Teagasc Bioenergy Specialist Barry Caslin said: “The introduction of sensible bioenergy policies tick so many boxes in terms of greenhouse gas abatement, job creation, developing land use alternatives and energy security. To quote JFK; ‘There are risks and costs to a program of action, but they are far less than the long-range risks and costs of comfortable inaction’; is very pertinent to the bioenergy sector as we have to create the right policy environment to make it happen and the clock is ticking!”
The recently announced REFIT lacks clarity in terms of what peat power stations will be able to offer long term farmer growers of biomass. At the conference, clarification will be provided from businesses involved in bioenergy contracts such as Bord na Mona.
Funding options are available from Leader to help develop the bioenergy infrastructure and the Leader Networks will deliver their thoughts on the bioenergy sector.
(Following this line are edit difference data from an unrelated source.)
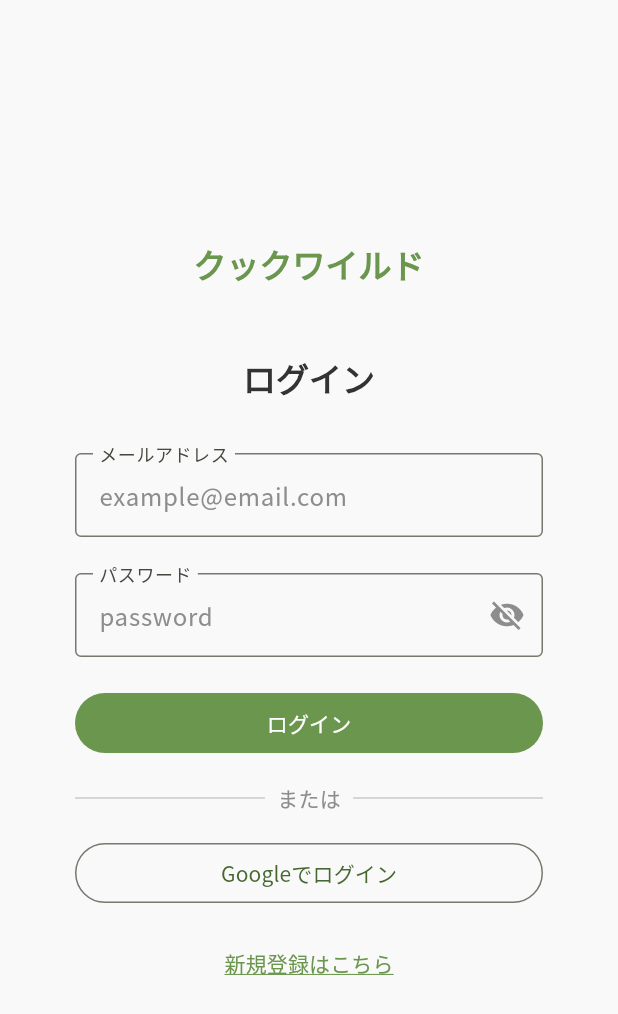
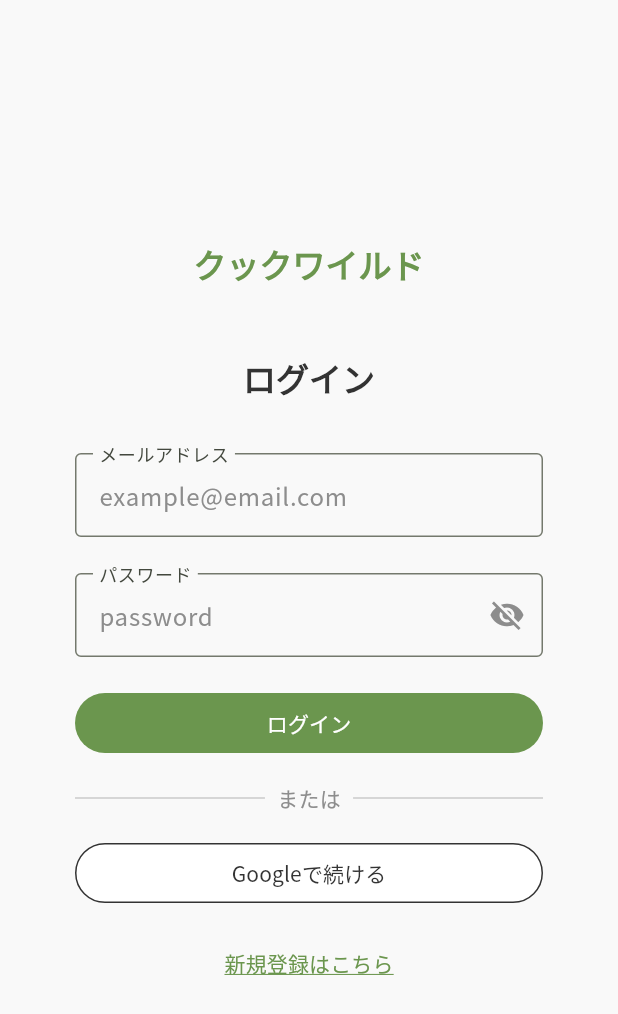
Before and after one commit to shinonome-inc/yumemi-pg-hackathon-team4, a Flutter app: the TopPage screen opened by its route, on a phone screen of 412 x 824 dp. Shown: the top 1014 px of the screen. Run offline on Flutter 3.47's test engine with Material 3 defaults, Android fonts, the light colour scheme and no system bars; our stand-ins replace cloud_firestore, firebase_auth, firebase_core, flutter_dotenv, flutter_riverpod, freezed_annotation and 4 more; accounts and stored records are empty; generated files the repository leaves out were written again.

Commit message:
スタイル修正

```diff
--- a/client/lib/pages/top/top_page.dart
+++ b/client/lib/pages/top/top_page.dart
@@ -23,9 +23,8 @@ class _TopPageState extends ConsumerState<TopPage> {
         child: Center(
           child: SingleChildScrollView(
             child: Container(
-              constraints: BoxConstraints(
+              constraints: const BoxConstraints(
                 maxWidth: 360,
-                minHeight: MediaQuery.of(context).size.height,
               ),
               padding: const EdgeInsets.symmetric(vertical: 16, horizontal: 24),
               child: Column(
@@ -54,7 +53,7 @@ class _TopPageState extends ConsumerState<TopPage> {
                     keyboardType: TextInputType.emailAddress,
                     decoration: InputDecoration(
                       floatingLabelBehavior: FloatingLabelBehavior.always,
-                      label: Text('メールアドレス'),
+                      labelText: 'メールアドレス',
                       border: OutlineInputBorder(),
                       hintText: 'example@email.com',
                       hintStyle: TextStyle(
@@ -80,7 +79,7 @@ class _TopPageState extends ConsumerState<TopPage> {
                         },
                       ),
                       floatingLabelBehavior: FloatingLabelBehavior.always,
-                      label: const Text('パスワード'),
+                      labelText: 'パスワード',
                       border: const OutlineInputBorder(),
                       hintText: 'password',
                       hintStyle: const TextStyle(
@@ -128,7 +127,14 @@ class _TopPageState extends ConsumerState<TopPage> {
                     height: 40,
                     child: OutlinedButton(
                       onPressed: () {},
-                      child: const Text('Googleでログイン'),
+                      child: const Text('Googleで続ける'),
+                      style: OutlinedButton.styleFrom(
+                        backgroundColor: AppColors.white,
+                        foregroundColor: AppColors.gray1,
+                        side: const BorderSide(
+                          color: AppColors.gray1,
+                        ),
+                      ),
                     ),
                   ),
                   const SizedBox(height: 20),
```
Combustion CHP (combined heat and power) and co-firing at our peat burning stations for electricity production is beginning to happen. The proposed tariffs will see Anaerobic Digestion (AD) struggle to achieve decent paybacks for purpose grown energy crops or grasses for digestion. A representative of Bord Gais will speak about their plans and studies on biogas production.
The liquid biofuel sector is an area which has not received the level of support required to instil confidence in domestic producers of biofuels. This year’s conference will hear about the plans of BEET Ireland to produce ethanol from sugar beet.
Teagasc forestry development officer Frances McHugh said: “The private forest sector will need on-going support to maximise its contribution to the bioenergy sector. Timely action is needed to underpin our indigenous resources and help keep costs as low as possible for consumers and business”.
The conference will finish with a panel discussion moderated by RTE’s Damian O’Reilly who will pose the pertinent questions to Ireland’s main bioenergy supply chains and businesses.